[[ RECORDS TO USE open ]]
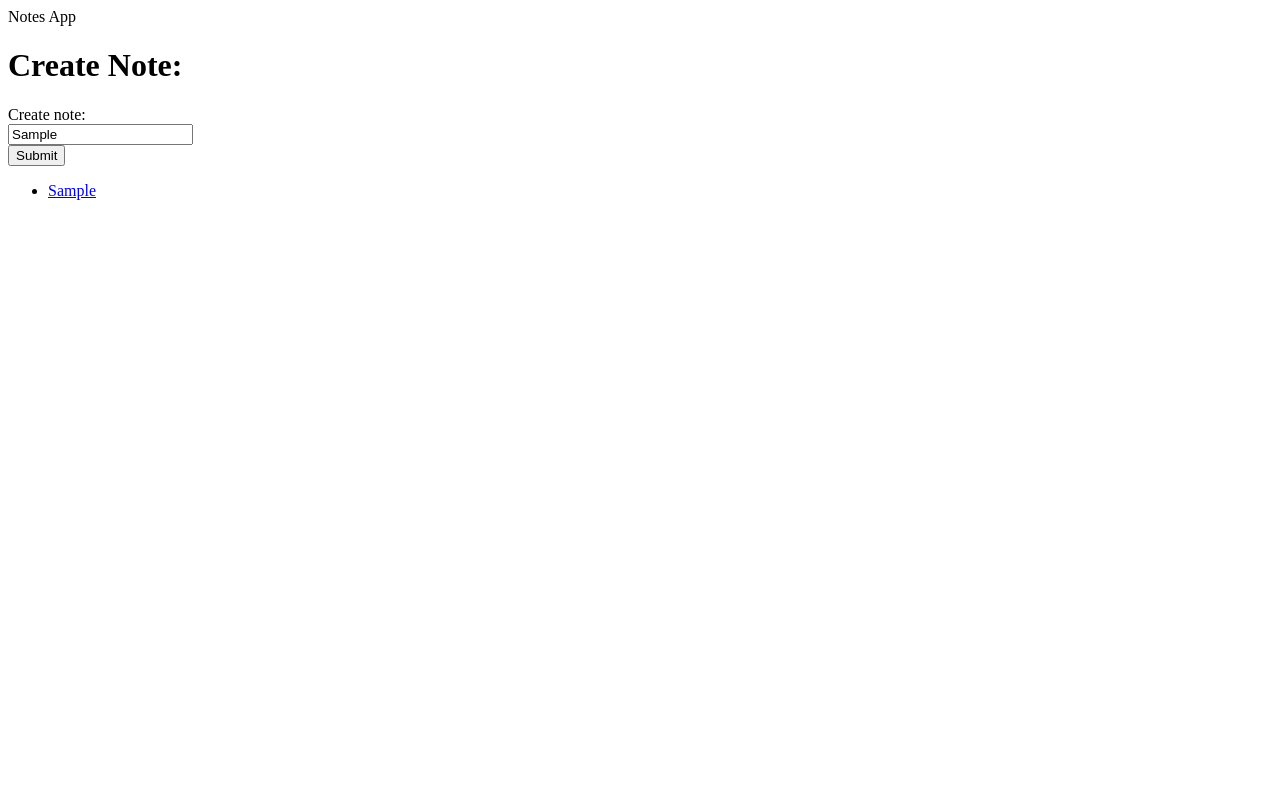
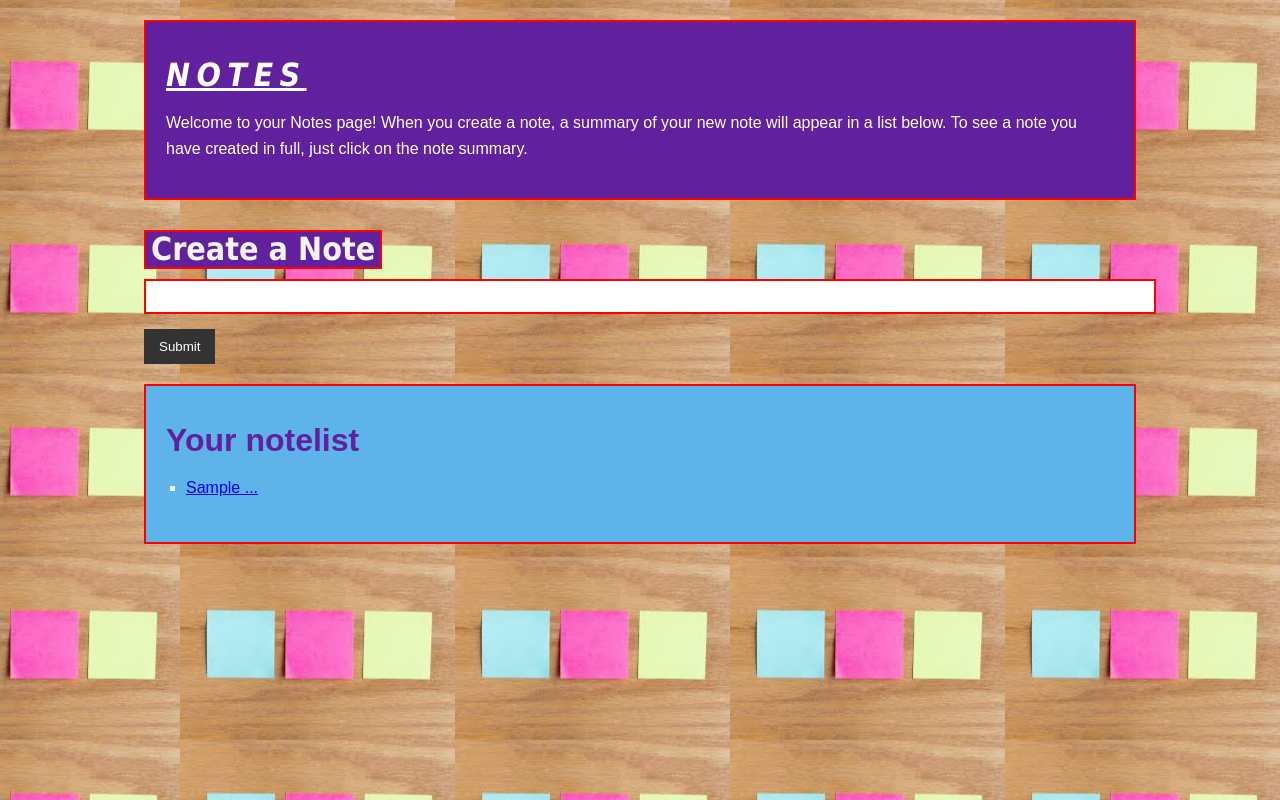
Before and after one commit to 04alexklink/JSNotesApp, a website: page index.html in a window 1280 px wide. Both pictures are taken after typing "Sample" into the empty fields and a click on the input "Submit". Drawn offline with Linux system fonts and the light colour scheme.

Commit message:
Implemented CSS. Added button single note view to return to notelist. Changed tests html output accordingly

```diff
--- /dev/null
+++ b/css/style.css
@@ -0,0 +1,84 @@
+body{
+    background-image: url('../images/sticknotes.jfif');
+    background-position: center right;
+	color:whitesmoke;
+	font-family: Arial, Helvetica, sans-serif;
+	font-size:16px;
+	font-weight:normal;
+	line-height:1.6em;
+	margin:20px;
+}
+
+.button {
+    background-color:#333;
+	color:#fff;
+	padding:10px 15px;
+    border:none;
+    margin-top: 15px;
+}
+
+.button:hover{
+	background:red;
+	color:#fff;
+}
+
+.box-1{
+    background-color:rgb(97, 32, 158);
+    color:#fff;
+    border:2px red solid;
+	padding:20px;
+	margin-top:20px;
+	margin:20px 0;
+}
+.box-1 h1{
+	font-family:Tahoma;
+	font-weight:800;
+    font-style:italic;
+    text-align:justify;
+	text-decoration:underline;
+	text-transform:uppercase;
+	letter-spacing: 0.2em;
+}
+
+.container{
+    width:80%;
+	margin:auto;
+}
+
+.note-form{
+    padding: 0px;
+}
+.note-form h1{
+    background-color:rgb(97, 32, 158);
+    font-family:Tahoma;
+    border:2px red solid;
+	padding:5px;
+    margin:10px 0;
+    float: left;
+}
+
+
+.note-form input[type="textarea"]{
+	padding:8px;
+    width:100%;
+    border:2px red solid;
+}
+
+.note-list{
+    border:2px red solid;
+	padding:20px;
+	margin-top:20px;
+	margin:20px 0;
+    background-color:rgb(95, 179, 235)
+}
+.note-list h1{
+    color:rgb(97, 32, 158);
+}
+.note-list ul{
+	padding:0;
+	padding-left:20px;
+	list-style:square;
+}
+.note-list li{
+	padding-bottom:6px;
+}
--- a/index.html
+++ b/index.html
@@ -4,23 +4,31 @@
     <meta charset="UTF-8">
     <meta name="viewport" content="width=device-width, initial-scale=1.0">
     <title>Notes App</title>
+	<link rel="stylesheet" type="text/css" href="css/style.css">
 </head>
 <body>
-  <header>Notes App</header>
-  <div>
-    <h1>Create Note:</h1>
+  <div class="container">
+    <div class="box-1">
+      <h1>Notes</h1>
+      <p> Welcome to your Notes page! When you create a note, a summary of your
+         new note will appear in a list below. To see a note you have created in full,
+        just click on the note summary. </p>
+    </div>
+  <div class=note-form>
+    <h1>Create a Note</h1>
     <form id="createnote" action="#notes/" method="post" >
-      <label for="createnote">Create note:</label><br>
       <input type="textarea" name="createnote" id="notetocreate"><br>
-      <input type="submit" value="Submit">
+      <input type="submit" class="button" value="Submit">
     </form>
   </div>
-  <div id="app"></div>
+  <div id="note-list">
+  </div>
   <script src="src/Note.js"></script>
   <script src="src/Notelist.js"></script>
   <script src="src/Notelistview.js"></script>
   <script src="src/note-controller.js"></script>
   <script src="src/single-note-view.js"></script>
   <script src="interface.js"></script>
+</div>
 </body>
 </html>
--- a/interface.js
+++ b/interface.js
@@ -1,15 +1,19 @@
   var notelist = new Notelist;
   var notecontroller = new NoteController(notelist)
-  notecontroller.displayNotes()
+
 
   window.addEventListener("hashchange", function() {
     var noteid = window.location.hash.split('#notes/')[1]
     notecontroller.displayIndividualNote(noteid)
+    document.getElementById('return-to-notelist').addEventListener('click', function(event) {
+      notecontroller.displayNotes();
+    })
   })
 
   document.getElementById('createnote').addEventListener('submit', function(event) {
     event.preventDefault();
     newnotetext = document.getElementById('notetocreate').value;
+    document.getElementById('notetocreate').value = '';
     notecontroller.addNote(newnotetext);
     notecontroller.displayNotes();
   })
--- a/src/Notelistview.js
+++ b/src/Notelistview.js
@@ -3,10 +3,10 @@ class Notelistview {
     var notelist = notelist;
     var htmllist = ``;
     notelist.returnNotes().forEach((note) => {
-      htmllist += `<li><a href='#notes/${note.viewID()}'>${note.viewContent().substring(0,20)}</a></li>`
+      htmllist += `<li><a href='#notes/${note.viewID()}'>${note.viewContent().substring(0,20)} ...</a></li>`
     })
     if(htmllist !== ``) {
-      return `<ul>${htmllist}</ul>`;
+      return `<h1>Your notelist</h1><ul>${htmllist}</ul>`;
     }
   };
 };
--- a/src/note-controller.js
+++ b/src/note-controller.js
@@ -10,17 +10,17 @@ class NoteController {
   }
 
   displayNotes() {
-    if(this._notelist.returnNotes().length >0) {
-    var app = document.getElementById('app');
-    app.innerHTML= this._notelistview.viewNotesFirst20Chars(this._notelist);
-    }
+    var noteList = document.getElementById('note-list');
+    noteList.className="note-list"
+    noteList.innerHTML= this._notelistview.viewNotesFirst20Chars(this._notelist);
   }
 
   displayIndividualNote(idofnote) {
     this._notelist.returnNotes().forEach((note) => {
       if(note.viewID() == idofnote) {
-        var app = document.getElementById('app')
-        app.innerHTML= `${this._singlenoteview.showNote(note)}`
+        var noteList = document.getElementById('note-list')
+        var html = "<button class='button' id='return-to-notelist'>Return to your notelist</button>"
+        noteList.innerHTML= `<h1>${this._singlenoteview.showNote(note)}</h1>${html}`
       }
     })
   }
--- a/src/single-note-view.js
+++ b/src/single-note-view.js
@@ -1,5 +1,5 @@
 class SingleNoteView {
   showNote(note) {
-    return `<div>${note.viewContent()}</div>`
+    return `${note.viewContent()}`
   }
 }
```
Also changed, not shown: spec/NoteListViewSpec.js (+3 -3 lines), spec/single-note-view-spec.js (+1 -1 lines), README.md, images/sticknotes.jfif (added), 1 other file.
[[ RECORDS TO USE closed ]]
■ ASSIGNMENT
Return the records above exactly, without the pictures.

■ EXERCISE ANSWER
Before and after one commit to 04alexklink/JSNotesApp, a website: page index.html in a window 1280 px wide. Both pictures are taken after typing "Sample" into the empty fields and a click on the input "Submit". Drawn offline with Linux system fonts and the light colour scheme.

Commit message:
Implemented CSS. Added button single note view to return to notelist. Changed tests html output accordingly

```diff
--- /dev/null
+++ b/css/style.css
@@ -0,0 +1,84 @@
+body{
+    background-image: url('../images/sticknotes.jfif');
+    background-position: center right;
+	color:whitesmoke;
+	font-family: Arial, Helvetica, sans-serif;
+	font-size:16px;
+	font-weight:normal;
+	line-height:1.6em;
+	margin:20px;
+}
+
+.button {
+    background-color:#333;
+	color:#fff;
+	padding:10px 15px;
+    border:none;
+    margin-top: 15px;
+}
+
+.button:hover{
+	background:red;
+	color:#fff;
+}
+
+.box-1{
+    background-color:rgb(97, 32, 158);
+    color:#fff;
+    border:2px red solid;
+	padding:20px;
+	margin-top:20px;
+	margin:20px 0;
+}
+.box-1 h1{
+	font-family:Tahoma;
+	font-weight:800;
+    font-style:italic;
+    text-align:justify;
+	text-decoration:underline;
+	text-transform:uppercase;
+	letter-spacing: 0.2em;
+}
+
+.container{
+    width:80%;
+	margin:auto;
+}
+
+.note-form{
+    padding: 0px;
+}
+.note-form h1{
+    background-color:rgb(97, 32, 158);
+    font-family:Tahoma;
+    border:2px red solid;
+	padding:5px;
+    margin:10px 0;
+    float: left;
+}
+
+
+.note-form input[type="textarea"]{
+	padding:8px;
+    width:100%;
+    border:2px red solid;
+}
+
+.note-list{
+    border:2px red solid;
+	padding:20px;
+	margin-top:20px;
+	margin:20px 0;
+    background-color:rgb(95, 179, 235)
+}
+.note-list h1{
+    color:rgb(97, 32, 158);
+}
+.note-list ul{
+	padding:0;
+	padding-left:20px;
+	list-style:square;
+}
+.note-list li{
+	padding-bottom:6px;
+}
--- a/index.html
+++ b/index.html
@@ -4,23 +4,31 @@
     <meta charset="UTF-8">
     <meta name="viewport" content="width=device-width, initial-scale=1.0">
     <title>Notes App</title>
+	<link rel="stylesheet" type="text/css" href="css/style.css">
 </head>
 <body>
-  <header>Notes App</header>
-  <div>
-    <h1>Create Note:</h1>
+  <div class="container">
+    <div class="box-1">
+      <h1>Notes</h1>
+      <p> Welcome to your Notes page! When you create a note, a summary of your
+         new note will appear in a list below. To see a note you have created in full,
+        just click on the note summary. </p>
+    </div>
+  <div class=note-form>
+    <h1>Create a Note</h1>
     <form id="createnote" action="#notes/" method="post" >
-      <label for="createnote">Create note:</label><br>
       <input type="textarea" name="createnote" id="notetocreate"><br>
-      <input type="submit" value="Submit">
+      <input type="submit" class="button" value="Submit">
     </form>
   </div>
-  <div id="app"></div>
+  <div id="note-list">
+  </div>
   <script src="src/Note.js"></script>
   <script src="src/Notelist.js"></script>
   <script src="src/Notelistview.js"></script>
   <script src="src/note-controller.js"></script>
   <script src="src/single-note-view.js"></script>
   <script src="interface.js"></script>
+</div>
 </body>
 </html>
--- a/interface.js
+++ b/interface.js
@@ -1,15 +1,19 @@
   var notelist = new Notelist;
   var notecontroller = new NoteController(notelist)
-  notecontroller.displayNotes()
+
 
   window.addEventListener("hashchange", function() {
     var noteid = window.location.hash.split('#notes/')[1]
     notecontroller.displayIndividualNote(noteid)
+    document.getElementById('return-to-notelist').addEventListener('click', function(event) {
+      notecontroller.displayNotes();
+    })
   })
 
   document.getElementById('createnote').addEventListener('submit', function(event) {
     event.preventDefault();
     newnotetext = document.getElementById('notetocreate').value;
+    document.getElementById('notetocreate').value = '';
     notecontroller.addNote(newnotetext);
     notecontroller.displayNotes();
   })
--- a/src/Notelistview.js
+++ b/src/Notelistview.js
@@ -3,10 +3,10 @@ class Notelistview {
     var notelist = notelist;
     var htmllist = ``;
     notelist.returnNotes().forEach((note) => {
-      htmllist += `<li><a href='#notes/${note.viewID()}'>${note.viewContent().substring(0,20)}</a></li>`
+      htmllist += `<li><a href='#notes/${note.viewID()}'>${note.viewContent().substring(0,20)} ...</a></li>`
     })
     if(htmllist !== ``) {
-      return `<ul>${htmllist}</ul>`;
+      return `<h1>Your notelist</h1><ul>${htmllist}</ul>`;
     }
   };
 };
--- a/src/note-controller.js
+++ b/src/note-controller.js
@@ -10,17 +10,17 @@ class NoteController {
   }
 
   displayNotes() {
-    if(this._notelist.returnNotes().length >0) {
-    var app = document.getElementById('app');
-    app.innerHTML= this._notelistview.viewNotesFirst20Chars(this._notelist);
-    }
+    var noteList = document.getElementById('note-list');
+    noteList.className="note-list"
+    noteList.innerHTML= this._notelistview.viewNotesFirst20Chars(this._notelist);
   }
 
   displayIndividualNote(idofnote) {
     this._notelist.returnNotes().forEach((note) => {
       if(note.viewID() == idofnote) {
-        var app = document.getElementById('app')
-        app.innerHTML= `${this._singlenoteview.showNote(note)}`
+        var noteList = document.getElementById('note-list')
+        var html = "<button class='button' id='return-to-notelist'>Return to your notelist</button>"
+        noteList.innerHTML= `<h1>${this._singlenoteview.showNote(note)}</h1>${html}`
       }
     })
   }
--- a/src/single-note-view.js
+++ b/src/single-note-view.js
@@ -1,5 +1,5 @@
 class SingleNoteView {
   showNote(note) {
-    return `<div>${note.viewContent()}</div>`
+    return `${note.viewContent()}`
   }
 }
```
Also changed, not shown: spec/NoteListViewSpec.js (+3 -3 lines), spec/single-note-view-spec.js (+1 -1 lines), README.md, images/sticknotes.jfif (added), 1 other file.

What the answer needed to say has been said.